Last week the Labour Party’s National Executive Committee voted not to re-new its contract with G4S. This company has provided security at our Labour Party annual conference for some years.
LFPME strongly welcome this decision and applauds the NEC for doing so.
Chair of LFPME, Grahame Morris MP commented:
“This is great news. The role of G4S in the Israeli occupation of Palestine includes complicity in the detention of children and the torture of Palestinian prisoners, breaking international law in the process. The Labour Party has always stood for social justice, fairness and decency, this decision shows we will stand up and act ethically and responsibly when working with businesses”
G4S has been given a long time to desist from carrying out the contracts it has which lead it to beak international law and act unethically. However they have not done so.
Through its involvement in prisons inside Israel, G4S is complicit in Israel’s violations of Article 76 of the Fourth Geneva Convention, which prohibits the transfer of prisoners from occupied territory into the territory of the occupier. This includes Palestinian children taken from the Occupied West Bank into Israel – ensuring it is next to impossible for their families to visit them.
Defence for Children International Palestine has published research showing that three in four Palestinian children detained by the Israeli military in the occupied West Bank last year endured physical violence during arrest and interrogation. G4S helps to operate the Damon prison and others at which child prisoners are held and subjected to violence.
Palestinian human rights organisations such as Addameer have documented torture, including torture of children, and detention without trial are widespread in the prisons that G4S is helps to operate.
The Labour Party decision follows other organisations that decided to stop working with G4S such as the Gates Foundation; the US United Methodist Church, the largest protestant church in the US; the Scottish TUC and charity War on Want.
This decision follows the announcement earlier this month made by the European Commission that it is issuing new guidelines for the labelling of products made in Israeli settlements on occupied Palestinian and Syrian land.
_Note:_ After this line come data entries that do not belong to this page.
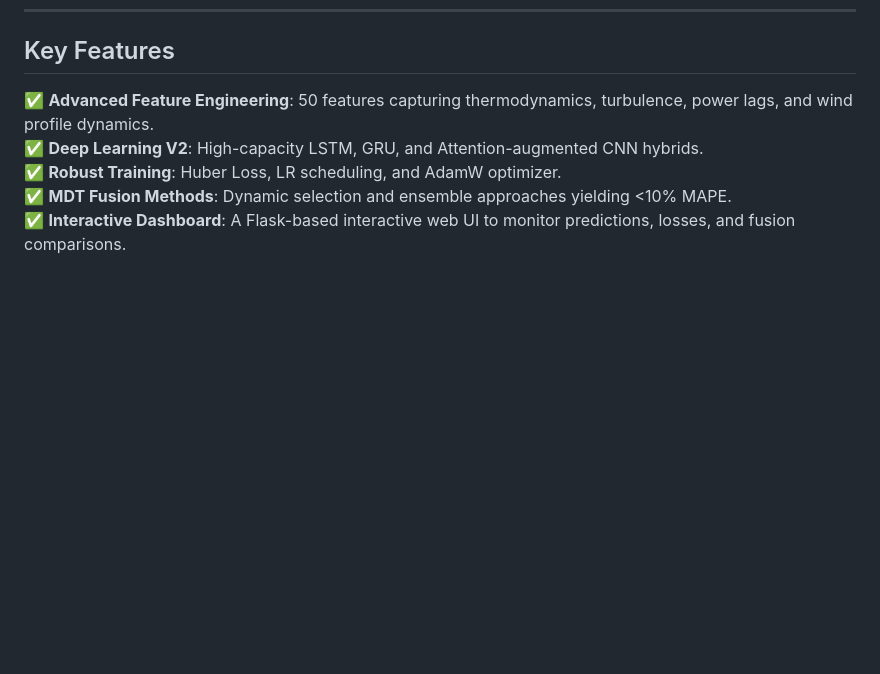
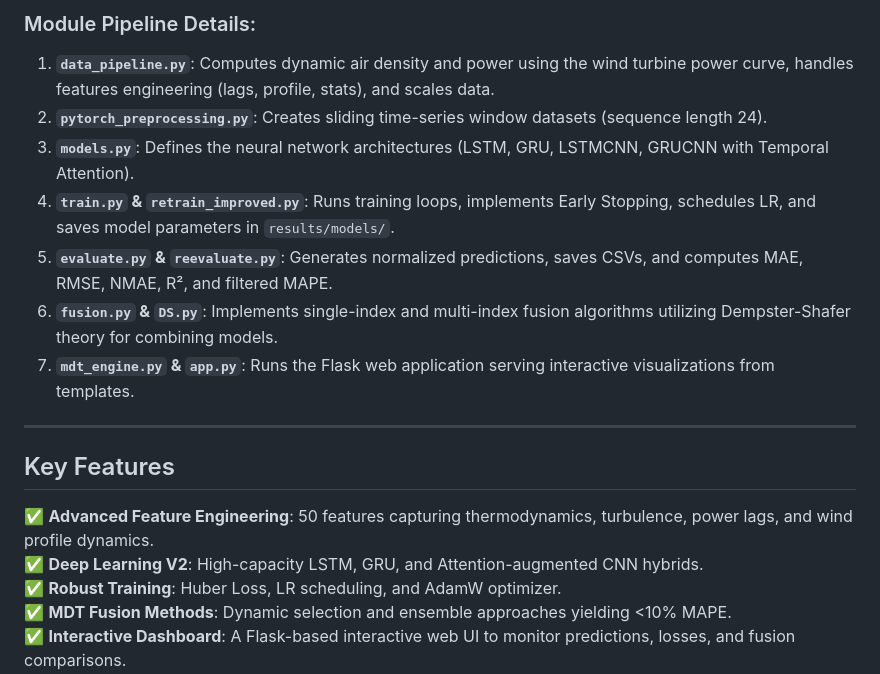
Before and after one commit to harsshpandey/MDT-Demo, a Markdown page: README.md, the part around one of its changes. Rendered like a GitHub page; blank space fills up the shorter version.

Commit message:
Add File Execution and Data Flow section to README

```diff
--- a/README.md
+++ b/README.md
@@ -143,3 +160,14 @@ MDT on Wind/
+### Module Pipeline Details:
+1. **`data_pipeline.py`**: Computes dynamic air density and power using the wind turbine power curve, handles features engineering (lags, profile, stats), and scales data.
+2. **`pytorch_preprocessing.py`**: Creates sliding time-series window datasets (sequence length 24).
+3. **`models.py`**: Defines the neural network architectures (LSTM, GRU, LSTMCNN, GRUCNN with Temporal Attention).
+4. **`train.py` & `retrain_improved.py`**: Runs training loops, implements Early Stopping, schedules LR, and saves model parameters in `results/models/`.
+5. **`evaluate.py` & `reevaluate.py`**: Generates normalized predictions, saves CSVs, and computes MAE, RMSE, NMAE, R², and filtered MAPE.
+6. **`fusion.py` & `DS.py`**: Implements single-index and multi-index fusion algorithms utilizing Dempster-Shafer theory for combining models.
+7. **`mdt_engine.py` & `app.py`**: Runs the Flask web application serving interactive visualizations from templates.
+
+---
+
 ## Key Features
 
 ✅ **Advanced Feature Engineering**: 50 features capturing thermodynamics, turbulence, power lags, and wind profile dynamics.
```
Also changed, not shown: other parts of README.md (+17 -0 lines).
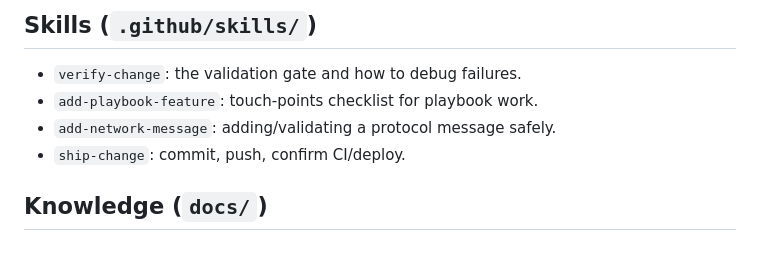
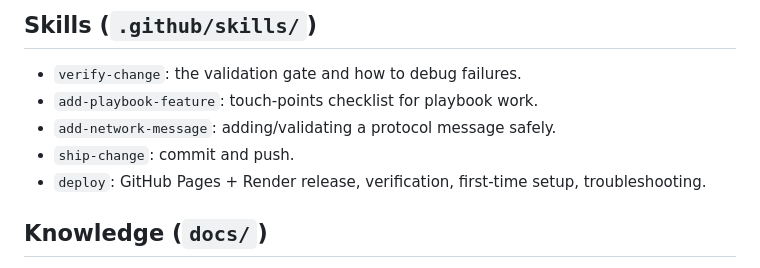
Before and after one commit to reahaas/PocketArena, a Markdown page: AGENTS.md, the part around the change. Rendered like a GitHub page.

Commit message:
Add deploy skill for GitHub Pages and Render
Co-authored-by: Copilot <223556219+Copilot@users.noreply.github.com>

```diff
--- a/AGENTS.md
+++ b/AGENTS.md
@@ -51,7 +51,8 @@ Do not run e2e against the default port 8787 unless `dist/` was just built (stal
 - `verify-change`: the validation gate and how to debug failures.
 - `add-playbook-feature`: touch-points checklist for playbook work.
 - `add-network-message`: adding/validating a protocol message safely.
-- `ship-change`: commit, push, confirm CI/deploy.
+- `ship-change`: commit and push.
+- `deploy`: GitHub Pages + Render release, verification, first-time setup, troubleshooting.
 
 ## Knowledge (`docs/`)
 
```
Also changed, not shown: 2 other files.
Agricultural produce and cosmetics sold in EU member states must now have clear labels showing their place of origin.